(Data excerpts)
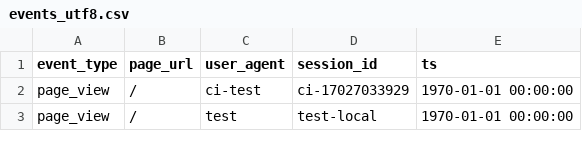
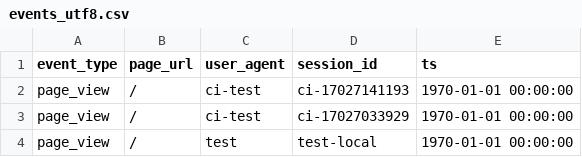
Before and after one commit to AvishkaPereraV/cmm707-cloudcomputing-cw, a CSV file: events_utf8.csv, drawn as a sheet; only a part is shown.

Commit message:
Game service test

```diff
--- a/events_utf8.csv
+++ b/events_utf8.csv
@@ -1,2 +1,3 @@
 "event_type","page_url","user_agent","session_id","ts"
+"page_view","/","ci-test","ci-17027141193","1970-01-01 00:00:00"
 "page_view","/","ci-test","ci-17027033929","1970-01-01 00:00:00"
```
Also changed, not shown: 3 other files.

_WHAT THE TASK ASKS_
Copy every record above exactly, leaving out the pictures.

_SOLVED EXERCISE_
Before and after one commit to AvishkaPereraV/cmm707-cloudcomputing-cw, a CSV file: events_utf8.csv, drawn as a sheet; only a part is shown.

Commit message:
Game service test

```diff
--- a/events_utf8.csv
+++ b/events_utf8.csv
@@ -1,2 +1,3 @@
 "event_type","page_url","user_agent","session_id","ts"
+"page_view","/","ci-test","ci-17027141193","1970-01-01 00:00:00"
 "page_view","/","ci-test","ci-17027033929","1970-01-01 00:00:00"
```
Also changed, not shown: 3 other files.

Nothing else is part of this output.